> [ABOUT THIS EXERCISE]: Retrieve each line that contains the word "with" from the entries below.

> [DATA IN THIS EXERCISE]:
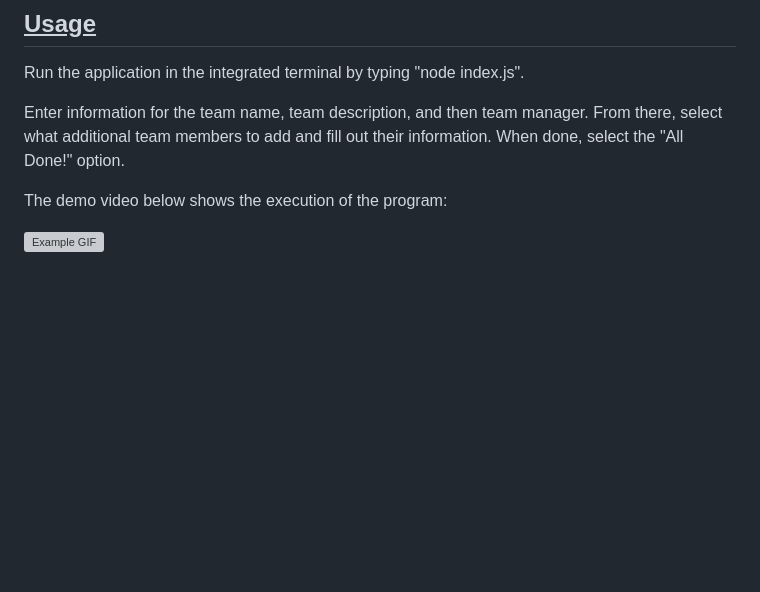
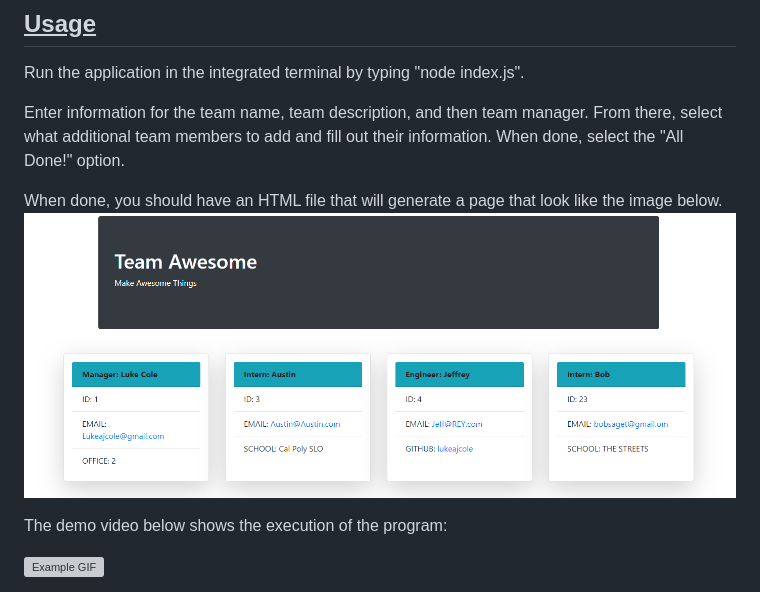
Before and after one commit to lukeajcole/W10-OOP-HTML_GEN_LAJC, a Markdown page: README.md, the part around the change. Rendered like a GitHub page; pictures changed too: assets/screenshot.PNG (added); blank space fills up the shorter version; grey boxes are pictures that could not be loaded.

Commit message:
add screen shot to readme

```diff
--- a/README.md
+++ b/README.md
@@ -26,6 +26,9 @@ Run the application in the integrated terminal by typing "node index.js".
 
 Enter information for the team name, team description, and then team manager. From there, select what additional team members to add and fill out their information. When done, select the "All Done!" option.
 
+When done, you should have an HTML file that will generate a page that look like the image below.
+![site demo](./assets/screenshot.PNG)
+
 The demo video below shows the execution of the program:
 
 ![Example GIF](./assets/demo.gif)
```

---

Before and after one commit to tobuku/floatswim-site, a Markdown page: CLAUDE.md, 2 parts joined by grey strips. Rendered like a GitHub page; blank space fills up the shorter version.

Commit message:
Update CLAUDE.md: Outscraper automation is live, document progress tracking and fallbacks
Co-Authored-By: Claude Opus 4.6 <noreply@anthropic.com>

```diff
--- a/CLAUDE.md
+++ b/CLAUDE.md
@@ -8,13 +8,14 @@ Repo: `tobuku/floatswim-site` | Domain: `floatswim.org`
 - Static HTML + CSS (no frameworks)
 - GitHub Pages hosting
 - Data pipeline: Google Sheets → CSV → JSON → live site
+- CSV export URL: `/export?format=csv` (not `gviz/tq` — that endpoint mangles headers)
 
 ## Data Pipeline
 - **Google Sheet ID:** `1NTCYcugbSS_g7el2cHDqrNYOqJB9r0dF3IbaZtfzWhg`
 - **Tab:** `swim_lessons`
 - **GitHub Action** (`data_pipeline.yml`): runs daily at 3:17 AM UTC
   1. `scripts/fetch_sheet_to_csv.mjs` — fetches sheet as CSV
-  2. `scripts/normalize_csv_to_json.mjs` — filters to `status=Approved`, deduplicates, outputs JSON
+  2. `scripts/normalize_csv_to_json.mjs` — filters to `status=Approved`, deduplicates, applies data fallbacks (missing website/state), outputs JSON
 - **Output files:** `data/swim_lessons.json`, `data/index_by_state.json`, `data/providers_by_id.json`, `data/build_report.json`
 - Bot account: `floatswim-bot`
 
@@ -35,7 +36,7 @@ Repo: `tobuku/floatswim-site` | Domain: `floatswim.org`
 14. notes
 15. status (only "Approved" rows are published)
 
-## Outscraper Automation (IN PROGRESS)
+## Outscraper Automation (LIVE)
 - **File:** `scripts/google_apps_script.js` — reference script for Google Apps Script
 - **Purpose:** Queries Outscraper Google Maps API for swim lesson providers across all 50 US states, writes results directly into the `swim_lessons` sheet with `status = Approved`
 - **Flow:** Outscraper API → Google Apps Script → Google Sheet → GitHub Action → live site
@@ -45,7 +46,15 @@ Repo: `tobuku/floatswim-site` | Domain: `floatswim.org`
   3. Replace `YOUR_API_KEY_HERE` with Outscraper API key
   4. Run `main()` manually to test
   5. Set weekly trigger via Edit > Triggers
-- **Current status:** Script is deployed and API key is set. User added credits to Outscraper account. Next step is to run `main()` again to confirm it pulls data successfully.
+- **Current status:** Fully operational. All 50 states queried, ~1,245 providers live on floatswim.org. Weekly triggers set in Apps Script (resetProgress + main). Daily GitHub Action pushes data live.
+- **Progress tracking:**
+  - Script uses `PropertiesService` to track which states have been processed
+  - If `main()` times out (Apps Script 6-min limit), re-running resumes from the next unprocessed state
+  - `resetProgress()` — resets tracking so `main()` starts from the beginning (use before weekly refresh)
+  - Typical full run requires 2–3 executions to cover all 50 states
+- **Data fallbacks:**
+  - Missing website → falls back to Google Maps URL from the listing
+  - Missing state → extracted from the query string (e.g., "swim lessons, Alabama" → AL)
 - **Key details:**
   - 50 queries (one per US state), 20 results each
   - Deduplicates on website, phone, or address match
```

> [OUTPUT OF THE EXERCISE]:
 - **Purpose:** Queries Outscraper Google Maps API for swim lesson providers across all 50 US states, writes results directly into the `swim_lessons` sheet with `status = Approved`
   3. Replace `YOUR_API_KEY_HERE` with Outscraper API key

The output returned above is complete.